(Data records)
——
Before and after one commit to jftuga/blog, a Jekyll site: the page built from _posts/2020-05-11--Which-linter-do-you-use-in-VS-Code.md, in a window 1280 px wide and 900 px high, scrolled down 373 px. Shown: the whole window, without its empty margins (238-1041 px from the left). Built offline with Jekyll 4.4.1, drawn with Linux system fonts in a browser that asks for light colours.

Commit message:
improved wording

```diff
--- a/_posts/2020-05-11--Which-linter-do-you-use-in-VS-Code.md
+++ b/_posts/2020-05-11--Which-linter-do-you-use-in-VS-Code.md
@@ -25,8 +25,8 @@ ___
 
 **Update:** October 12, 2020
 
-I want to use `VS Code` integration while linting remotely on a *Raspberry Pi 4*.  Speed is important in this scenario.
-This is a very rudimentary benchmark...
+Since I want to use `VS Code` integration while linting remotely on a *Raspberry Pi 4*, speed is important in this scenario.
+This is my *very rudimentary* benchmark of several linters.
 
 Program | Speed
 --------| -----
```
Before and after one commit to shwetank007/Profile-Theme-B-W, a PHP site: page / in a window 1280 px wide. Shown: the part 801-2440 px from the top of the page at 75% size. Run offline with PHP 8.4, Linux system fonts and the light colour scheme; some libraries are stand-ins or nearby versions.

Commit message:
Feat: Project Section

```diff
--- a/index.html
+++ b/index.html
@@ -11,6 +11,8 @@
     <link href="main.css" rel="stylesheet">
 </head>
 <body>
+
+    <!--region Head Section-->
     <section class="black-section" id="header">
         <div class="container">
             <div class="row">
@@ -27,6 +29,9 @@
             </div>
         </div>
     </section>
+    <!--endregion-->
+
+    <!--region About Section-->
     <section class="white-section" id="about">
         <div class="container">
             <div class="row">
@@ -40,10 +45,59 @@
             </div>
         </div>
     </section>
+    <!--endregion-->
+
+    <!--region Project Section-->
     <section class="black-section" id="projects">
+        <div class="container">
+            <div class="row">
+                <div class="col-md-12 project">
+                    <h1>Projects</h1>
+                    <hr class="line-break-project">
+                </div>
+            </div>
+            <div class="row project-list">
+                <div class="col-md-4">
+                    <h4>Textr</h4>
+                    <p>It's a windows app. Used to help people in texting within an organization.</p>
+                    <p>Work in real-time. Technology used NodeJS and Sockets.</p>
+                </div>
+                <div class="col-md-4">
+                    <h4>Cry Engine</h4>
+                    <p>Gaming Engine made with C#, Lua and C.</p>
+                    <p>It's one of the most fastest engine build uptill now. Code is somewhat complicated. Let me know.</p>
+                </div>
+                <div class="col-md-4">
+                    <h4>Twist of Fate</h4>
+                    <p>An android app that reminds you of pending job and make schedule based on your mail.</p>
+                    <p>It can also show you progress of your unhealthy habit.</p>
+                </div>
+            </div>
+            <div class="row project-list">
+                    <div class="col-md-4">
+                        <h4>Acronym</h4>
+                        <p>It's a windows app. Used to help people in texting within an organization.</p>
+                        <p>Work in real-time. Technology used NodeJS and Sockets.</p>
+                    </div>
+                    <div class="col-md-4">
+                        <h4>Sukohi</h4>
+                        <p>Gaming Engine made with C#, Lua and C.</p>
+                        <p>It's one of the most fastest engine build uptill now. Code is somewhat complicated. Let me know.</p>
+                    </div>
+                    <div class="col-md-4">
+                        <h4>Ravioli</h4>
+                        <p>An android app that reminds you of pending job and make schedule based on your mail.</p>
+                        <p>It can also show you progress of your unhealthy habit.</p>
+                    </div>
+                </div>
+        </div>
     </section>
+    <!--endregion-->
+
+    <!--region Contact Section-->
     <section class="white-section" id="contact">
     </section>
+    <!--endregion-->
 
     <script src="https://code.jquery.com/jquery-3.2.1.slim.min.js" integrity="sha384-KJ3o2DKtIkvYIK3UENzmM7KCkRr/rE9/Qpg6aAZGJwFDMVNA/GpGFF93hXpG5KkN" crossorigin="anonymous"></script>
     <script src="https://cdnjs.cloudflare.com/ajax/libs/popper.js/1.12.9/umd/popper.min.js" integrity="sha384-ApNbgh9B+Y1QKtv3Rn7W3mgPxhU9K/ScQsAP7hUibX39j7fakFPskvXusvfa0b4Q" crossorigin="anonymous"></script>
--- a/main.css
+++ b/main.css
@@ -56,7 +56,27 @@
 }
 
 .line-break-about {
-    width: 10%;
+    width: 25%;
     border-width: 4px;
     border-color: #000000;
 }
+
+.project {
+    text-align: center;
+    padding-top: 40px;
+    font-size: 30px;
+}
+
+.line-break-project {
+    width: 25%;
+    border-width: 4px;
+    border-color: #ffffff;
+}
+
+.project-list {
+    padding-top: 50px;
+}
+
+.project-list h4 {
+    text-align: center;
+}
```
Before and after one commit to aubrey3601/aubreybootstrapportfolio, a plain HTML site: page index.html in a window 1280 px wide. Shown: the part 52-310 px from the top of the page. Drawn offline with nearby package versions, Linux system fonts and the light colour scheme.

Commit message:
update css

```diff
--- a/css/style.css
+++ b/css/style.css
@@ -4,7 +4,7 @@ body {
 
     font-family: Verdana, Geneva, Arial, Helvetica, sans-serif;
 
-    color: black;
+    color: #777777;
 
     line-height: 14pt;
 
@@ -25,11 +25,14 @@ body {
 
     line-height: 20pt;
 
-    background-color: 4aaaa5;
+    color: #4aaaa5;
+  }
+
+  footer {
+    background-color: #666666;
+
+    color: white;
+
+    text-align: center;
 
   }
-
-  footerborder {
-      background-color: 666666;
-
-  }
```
——
Reproduce all the data exactly. Include every line.

— Task answer —
Before and after one commit to jftuga/blog, a Jekyll site: the page built from _posts/2020-05-11--Which-linter-do-you-use-in-VS-Code.md, in a window 1280 px wide and 900 px high, scrolled down 373 px. Shown: the whole window, without its empty margins (238-1041 px from the left). Built offline with Jekyll 4.4.1, drawn with Linux system fonts in a browser that asks for light colours.

Commit message:
improved wording

```diff
--- a/_posts/2020-05-11--Which-linter-do-you-use-in-VS-Code.md
+++ b/_posts/2020-05-11--Which-linter-do-you-use-in-VS-Code.md
@@ -25,8 +25,8 @@ ___
 
 **Update:** October 12, 2020
 
-I want to use `VS Code` integration while linting remotely on a *Raspberry Pi 4*.  Speed is important in this scenario.
-This is a very rudimentary benchmark...
+Since I want to use `VS Code` integration while linting remotely on a *Raspberry Pi 4*, speed is important in this scenario.
+This is my *very rudimentary* benchmark of several linters.
 
 Program | Speed
 --------| -----
```
Before and after one commit to shwetank007/Profile-Theme-B-W, a PHP site: page / in a window 1280 px wide. Shown: the part 801-2440 px from the top of the page at 75% size. Run offline with PHP 8.4, Linux system fonts and the light colour scheme; some libraries are stand-ins or nearby versions.

Commit message:
Feat: Project Section

```diff
--- a/index.html
+++ b/index.html
@@ -11,6 +11,8 @@
     <link href="main.css" rel="stylesheet">
 </head>
 <body>
+
+    <!--region Head Section-->
     <section class="black-section" id="header">
         <div class="container">
             <div class="row">
@@ -27,6 +29,9 @@
             </div>
         </div>
     </section>
+    <!--endregion-->
+
+    <!--region About Section-->
     <section class="white-section" id="about">
         <div class="container">
             <div class="row">
@@ -40,10 +45,59 @@
             </div>
         </div>
     </section>
+    <!--endregion-->
+
+    <!--region Project Section-->
     <section class="black-section" id="projects">
+        <div class="container">
+            <div class="row">
+                <div class="col-md-12 project">
+                    <h1>Projects</h1>
+                    <hr class="line-break-project">
+                </div>
+            </div>
+            <div class="row project-list">
+                <div class="col-md-4">
+                    <h4>Textr</h4>
+                    <p>It's a windows app. Used to help people in texting within an organization.</p>
+                    <p>Work in real-time. Technology used NodeJS and Sockets.</p>
+                </div>
+                <div class="col-md-4">
+                    <h4>Cry Engine</h4>
+                    <p>Gaming Engine made with C#, Lua and C.</p>
+                    <p>It's one of the most fastest engine build uptill now. Code is somewhat complicated. Let me know.</p>
+                </div>
+                <div class="col-md-4">
+                    <h4>Twist of Fate</h4>
+                    <p>An android app that reminds you of pending job and make schedule based on your mail.</p>
+                    <p>It can also show you progress of your unhealthy habit.</p>
+                </div>
+            </div>
+            <div class="row project-list">
+                    <div class="col-md-4">
+                        <h4>Acronym</h4>
+                        <p>It's a windows app. Used to help people in texting within an organization.</p>
+                        <p>Work in real-time. Technology used NodeJS and Sockets.</p>
+                    </div>
+                    <div class="col-md-4">
+                        <h4>Sukohi</h4>
+                        <p>Gaming Engine made with C#, Lua and C.</p>
+                        <p>It's one of the most fastest engine build uptill now. Code is somewhat complicated. Let me know.</p>
+                    </div>
+                    <div class="col-md-4">
+                        <h4>Ravioli</h4>
+                        <p>An android app that reminds you of pending job and make schedule based on your mail.</p>
+                        <p>It can also show you progress of your unhealthy habit.</p>
+                    </div>
+                </div>
+        </div>
     </section>
+    <!--endregion-->
+
+    <!--region Contact Section-->
     <section class="white-section" id="contact">
     </section>
+    <!--endregion-->
 
     <script src="https://code.jquery.com/jquery-3.2.1.slim.min.js" integrity="sha384-KJ3o2DKtIkvYIK3UENzmM7KCkRr/rE9/Qpg6aAZGJwFDMVNA/GpGFF93hXpG5KkN" crossorigin="anonymous"></script>
     <script src="https://cdnjs.cloudflare.com/ajax/libs/popper.js/1.12.9/umd/popper.min.js" integrity="sha384-ApNbgh9B+Y1QKtv3Rn7W3mgPxhU9K/ScQsAP7hUibX39j7fakFPskvXusvfa0b4Q" crossorigin="anonymous"></script>
--- a/main.css
+++ b/main.css
@@ -56,7 +56,27 @@
 }
 
 .line-break-about {
-    width: 10%;
+    width: 25%;
     border-width: 4px;
     border-color: #000000;
 }
+
+.project {
+    text-align: center;
+    padding-top: 40px;
+    font-size: 30px;
+}
+
+.line-break-project {
+    width: 25%;
+    border-width: 4px;
+    border-color: #ffffff;
+}
+
+.project-list {
+    padding-top: 50px;
+}
+
+.project-list h4 {
+    text-align: center;
+}
```
Before and after one commit to aubrey3601/aubreybootstrapportfolio, a plain HTML site: page index.html in a window 1280 px wide. Shown: the part 52-310 px from the top of the page. Drawn offline with nearby package versions, Linux system fonts and the light colour scheme.

Commit message:
update css

```diff
--- a/css/style.css
+++ b/css/style.css
@@ -4,7 +4,7 @@ body {
 
     font-family: Verdana, Geneva, Arial, Helvetica, sans-serif;
 
-    color: black;
+    color: #777777;
 
     line-height: 14pt;
 
@@ -25,11 +25,14 @@ body {
 
     line-height: 20pt;
 
-    background-color: 4aaaa5;
+    color: #4aaaa5;
+  }
+
+  footer {
+    background-color: #666666;
+
+    color: white;
+
+    text-align: center;
 
   }
-
-  footerborder {
-      background-color: 666666;
-
-  }
```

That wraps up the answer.